University Career Center

Upcoming LiveWorkDetroit Networking Event

Many young professionals don't necessarily think of Detroit as a place to launch their careers, but the city is growing and so too are career opportunities in a number of industries like high-tech start-ups, medical research, fashion and art, and business. If you want to learn more about Detroit, network with employers growing their businesses in the city, and have some fun in the city register for the upcoming LiveWorkDetroit event taking place March 28 from 2:00 to 8:00 PM in the newly renovated Gardent Theatre. 

View of Detroit

Advice from Alumni: Networking 101

Want to network like a pro? UM Alumna Jessica Kaufman has some advice to help you get started. 

Networking 101: A simple guide to getting a job and expanding your network through social media.

Jessica Kaufman photo

WolverineDocs Network/UCAN

WolverineDocs is a long standing network sponsored by the University of Michigan University Career Center. The goal of the network is to facilitate communication between UM pre-medical students and alumni/ae who are either currently enrolled in medical school or have recently graduated from it--both allopathic and osteopathic.  WolverineDocs agree to speak about their medical school with UM students and graduates, sharing precious insights on their experience at their particular institution.


Networking Resources

Use the following resources to become an expert at "networking":

Overview

When you hear “You should be networking...” do you recoil and think:

  • I don’t like 'Shmoozing'
  • I have to know someone and I don’t
  • I am not an extrovert
  • Add your excuse for not doing this very important job search activity HERE

Let us reintroduce you this vital piece of your job search and rename it: Networking is Building Community

It is a way to build a community of professionals that you know. The good news is that you do know people and we can help you figure out how to find more people. Building a professional community can help you in the following ways:

  • Career definition. Networking helps you to get to know who you are professionally and how your story connects to their work.
  • Find the hidden job market.
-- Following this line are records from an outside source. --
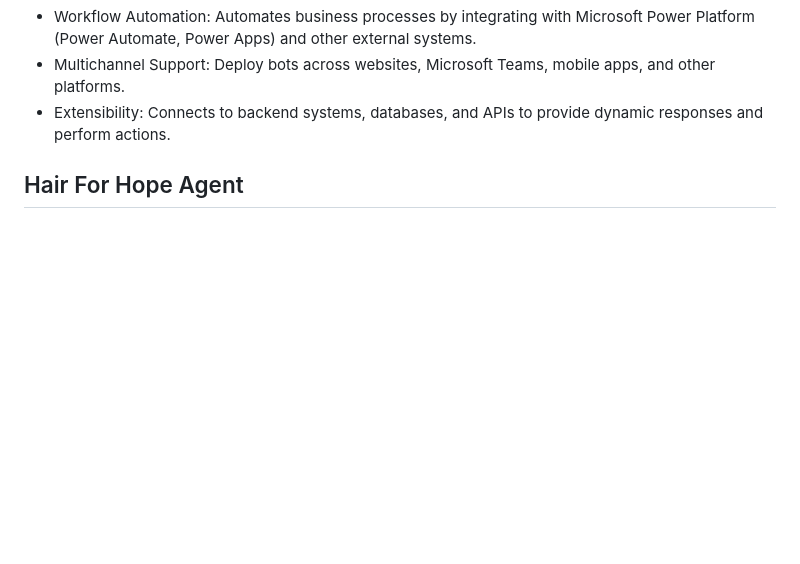
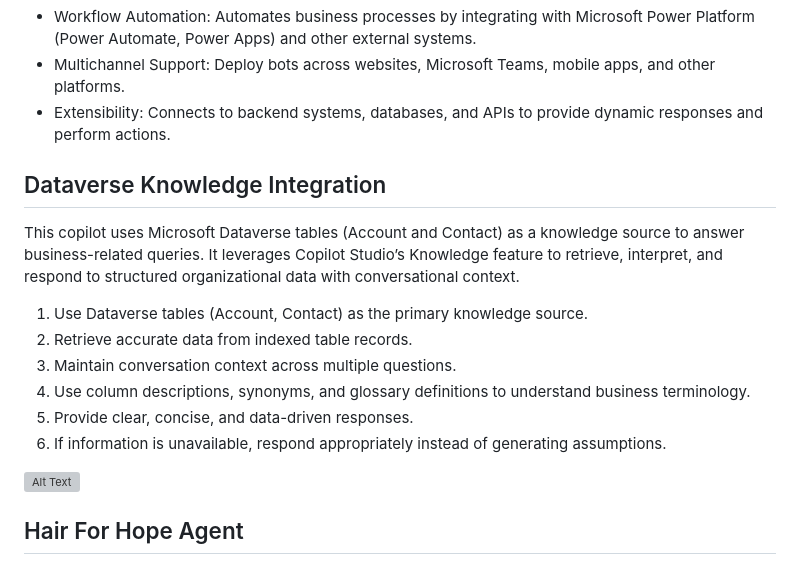
Before and after one commit to bacdillon/Copilot-Studio-Agents, a Markdown page: README.md, the part around the change. Rendered like a GitHub page; blank space fills up the shorter version; grey boxes are pictures that could not be loaded.

```diff
--- a/README.md
+++ b/README.md
@@ -8,6 +8,18 @@ Key Features:
 - Workflow Automation: Automates business processes by integrating with Microsoft Power Platform (Power Automate, Power Apps) and other external systems.
 - Multichannel Support: Deploy bots across websites, Microsoft Teams, mobile apps, and other platforms.
 - Extensibility: Connects to backend systems, databases, and APIs to provide dynamic responses and perform actions.
+
+## Dataverse Knowledge Integration
+This copilot uses Microsoft Dataverse tables (Account and Contact) as a knowledge source to answer business-related queries. It leverages Copilot Studio’s Knowledge feature to retrieve, interpret, and respond to structured organizational data with conversational context.
+
+1. Use Dataverse tables (Account, Contact) as the primary knowledge source.
+2. Retrieve accurate data from indexed table records.
+3. Maintain conversation context across multiple questions.
+4. Use column descriptions, synonyms, and glossary definitions to understand business terminology.
+5. Provide clear, concise, and data-driven responses.
+6. If information is unavailable, respond appropriately instead of generating assumptions.
+
+ ![Alt Text](https://github.com/bacdillon/Copilot-Studio-Agents/blob/main/Hair%20For%20Hope%20Agent/img/main.png)
 
 ## Hair For Hope Agent
 The Hair for Hope virtual assistant supports participants, donors, volunteers, and the public by providing timely, accurate, and friendly information about Singapore’s largest head-shaving event in solidarity with children with cancer. It helps users register, donate, explore event details, access press resources, and understand the cause — offering a warm and caring digital experience that reflects the spirit of Hair for Hope. 🎗️ https://hairforhope.org.sg/
```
Did you know most jobs (about 80%) are not found from job postings? Many people know about potential openings that either have not been posted yet or have been posted in a place you did not look.
  • Practice your interviewing skills. You can do this by talking to a professional about your professional interests without the pressure of a job interview.

Informational graphic about Informational Interviews

Prepare Your "Presentation"

Getting Started: Prepare Your Presentation

  • Develop a quick way (we’re talking 30 seconds here) to introduce yourself to someone. This is often called an Elevator Speech, or a 30-second commercial of who you are and what you'd like to do professionally. Your story should tell a logical path of your past experiences, including why you did them, culminating in why you reached out to the person.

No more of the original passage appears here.